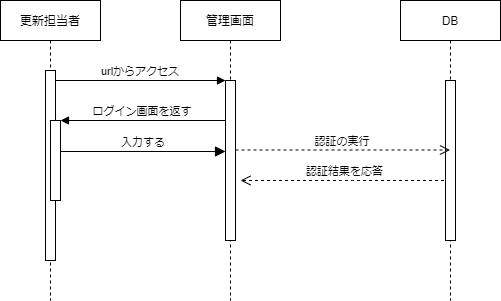
Earlier version of the draw.io export シーケンス図2.drawio.png (buyodo/webgis-dev-doc). Source tidied: cells renumbered, new cells last; positions are measured from the earlier drawing's top-left corner, leaving out a move shared by most shapes.
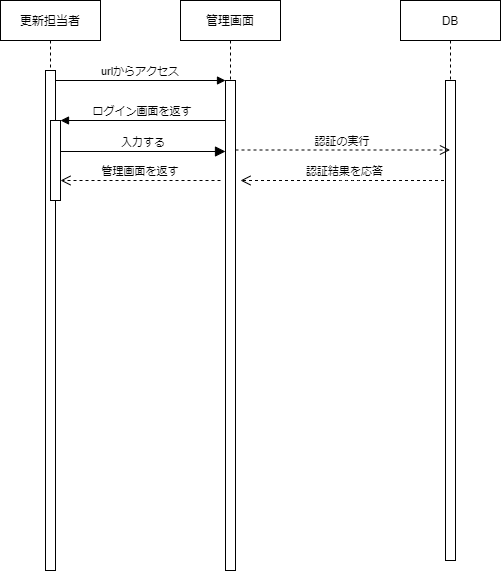
The same diagram one commit later.

Commit message:
シーケンス図2.drawio.png を更新します

Change to the diagram source:
```diff
@@ -3,19 +3,19 @@
     <mxCell id="0" />
     <mxCell id="1" parent="0" />
     <mxCell id="2" value="更新担当者" style="shape=umlLifeline;perimeter=lifelinePerimeter;rounded=0;shadow=0;strokeWidth=1;" parent="1" vertex="1">
-      <mxGeometry width="100" height="300" as="geometry" />
+      <mxGeometry width="100" height="570" as="geometry" />
     </mxCell>
     <mxCell id="3" style="points=[];perimeter=orthogonalPerimeter;rounded=0;shadow=0;strokeWidth=1;" parent="2" vertex="1">
-      <mxGeometry x="45" y="70" width="10" height="190" as="geometry" />
+      <mxGeometry x="45" y="70" width="10" height="500" as="geometry" />
     </mxCell>
     <mxCell id="4" style="points=[];perimeter=orthogonalPerimeter;rounded=0;shadow=0;strokeWidth=1;" parent="2" vertex="1">
       <mxGeometry x="50" y="120" width="10" height="80" as="geometry" />
     </mxCell>
     <mxCell id="5" value="管理画面" style="shape=umlLifeline;perimeter=lifelinePerimeter;rounded=0;shadow=0;strokeWidth=1;" parent="1" vertex="1">
-      <mxGeometry x="180" width="100" height="300" as="geometry" />
+      <mxGeometry x="180" width="100" height="570" as="geometry" />
     </mxCell>
     <mxCell id="6" style="points=[];perimeter=orthogonalPerimeter;rounded=0;shadow=0;strokeWidth=1;" parent="5" vertex="1">
-      <mxGeometry x="45" y="80" width="10" height="160" as="geometry" />
+      <mxGeometry x="45" y="80" width="10" height="490" as="geometry" />
     </mxCell>
     <mxCell id="7" value="認証結果を応答" style="verticalAlign=bottom;endArrow=open;dashed=1;endSize=8;shadow=0;strokeWidth=1;" parent="1" edge="1" source="11">
       <mxGeometry relative="1" as="geometry">
@@ -38,15 +38,24 @@
       </mxGeometry>
     </mxCell>
     <mxCell id="11" value="DB" style="shape=umlLifeline;perimeter=lifelinePerimeter;rounded=0;shadow=0;strokeWidth=1;" parent="1" vertex="1">
-      <mxGeometry x="400" width="100" height="300" as="geometry" />
+      <mxGeometry x="400" width="100" height="560" as="geometry" />
     </mxCell>
     <mxCell id="12" style="perimeter=orthogonalPerimeter;rounded=0;shadow=0;strokeWidth=1;" parent="11" vertex="1">
-      <mxGeometry x="45" y="80" width="10" height="160" as="geometry" />
+      <mxGeometry x="45" y="80" width="10" height="480" as="geometry" />
     </mxCell>
     <mxCell id="13" value="認証の実行" style="verticalAlign=bottom;endArrow=open;dashed=1;endSize=8;exitX=1;exitY=0.95;shadow=0;strokeWidth=1;" parent="1" edge="1" target="11">
       <mxGeometry relative="1" as="geometry">
         <mxPoint x="235" y="149.5" as="sourcePoint" />
       </mxGeometry>
     </mxCell>
+    <mxCell id="14" value="管理画面を返す" style="verticalAlign=bottom;endArrow=open;dashed=1;endSize=8;shadow=0;strokeWidth=1;" parent="1" edge="1">
+      <mxGeometry relative="1" as="geometry">
+        <mxPoint x="220" y="180" as="sourcePoint" />
+        <mxPoint x="60" y="180" as="targetPoint" />
+        <Array as="points">
+          <mxPoint x="170" y="180" />
+        </Array>
+      </mxGeometry>
+    </mxCell>
   </root>
 </mxGraphModel>
```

================

• _What the exercise asks_: Please retype all of the material exactly, skipping whatever images it holds.

• _Reply to the task_:
Earlier version of the draw.io export シーケンス図2.drawio.png (buyodo/webgis-dev-doc). Source tidied: cells renumbered, new cells last; positions are measured from the earlier drawing's top-left corner, leaving out a move shared by most shapes.
The same diagram one commit later.

Commit message:
シーケンス図2.drawio.png を更新します

Change to the diagram source:
```diff
@@ -3,19 +3,19 @@
     <mxCell id="0" />
     <mxCell id="1" parent="0" />
     <mxCell id="2" value="更新担当者" style="shape=umlLifeline;perimeter=lifelinePerimeter;rounded=0;shadow=0;strokeWidth=1;" parent="1" vertex="1">
-      <mxGeometry width="100" height="300" as="geometry" />
+      <mxGeometry width="100" height="570" as="geometry" />
     </mxCell>
     <mxCell id="3" style="points=[];perimeter=orthogonalPerimeter;rounded=0;shadow=0;strokeWidth=1;" parent="2" vertex="1">
-      <mxGeometry x="45" y="70" width="10" height="190" as="geometry" />
+      <mxGeometry x="45" y="70" width="10" height="500" as="geometry" />
     </mxCell>
     <mxCell id="4" style="points=[];perimeter=orthogonalPerimeter;rounded=0;shadow=0;strokeWidth=1;" parent="2" vertex="1">
       <mxGeometry x="50" y="120" width="10" height="80" as="geometry" />
     </mxCell>
     <mxCell id="5" value="管理画面" style="shape=umlLifeline;perimeter=lifelinePerimeter;rounded=0;shadow=0;strokeWidth=1;" parent="1" vertex="1">
-      <mxGeometry x="180" width="100" height="300" as="geometry" />
+      <mxGeometry x="180" width="100" height="570" as="geometry" />
     </mxCell>
     <mxCell id="6" style="points=[];perimeter=orthogonalPerimeter;rounded=0;shadow=0;strokeWidth=1;" parent="5" vertex="1">
-      <mxGeometry x="45" y="80" width="10" height="160" as="geometry" />
+      <mxGeometry x="45" y="80" width="10" height="490" as="geometry" />
     </mxCell>
     <mxCell id="7" value="認証結果を応答" style="verticalAlign=bottom;endArrow=open;dashed=1;endSize=8;shadow=0;strokeWidth=1;" parent="1" edge="1" source="11">
       <mxGeometry relative="1" as="geometry">
@@ -38,15 +38,24 @@
       </mxGeometry>
     </mxCell>
     <mxCell id="11" value="DB" style="shape=umlLifeline;perimeter=lifelinePerimeter;rounded=0;shadow=0;strokeWidth=1;" parent="1" vertex="1">
-      <mxGeometry x="400" width="100" height="300" as="geometry" />
+      <mxGeometry x="400" width="100" height="560" as="geometry" />
     </mxCell>
     <mxCell id="12" style="perimeter=orthogonalPerimeter;rounded=0;shadow=0;strokeWidth=1;" parent="11" vertex="1">
-      <mxGeometry x="45" y="80" width="10" height="160" as="geometry" />
+      <mxGeometry x="45" y="80" width="10" height="480" as="geometry" />
     </mxCell>
     <mxCell id="13" value="認証の実行" style="verticalAlign=bottom;endArrow=open;dashed=1;endSize=8;exitX=1;exitY=0.95;shadow=0;strokeWidth=1;" parent="1" edge="1" target="11">
       <mxGeometry relative="1" as="geometry">
         <mxPoint x="235" y="149.5" as="sourcePoint" />
       </mxGeometry>
     </mxCell>
+    <mxCell id="14" value="管理画面を返す" style="verticalAlign=bottom;endArrow=open;dashed=1;endSize=8;shadow=0;strokeWidth=1;" parent="1" edge="1">
+      <mxGeometry relative="1" as="geometry">
+        <mxPoint x="220" y="180" as="sourcePoint" />
+        <mxPoint x="60" y="180" as="targetPoint" />
+        <Array as="points">
+          <mxPoint x="170" y="180" />
+        </Array>
+      </mxGeometry>
+    </mxCell>
   </root>
 </mxGraphModel>
```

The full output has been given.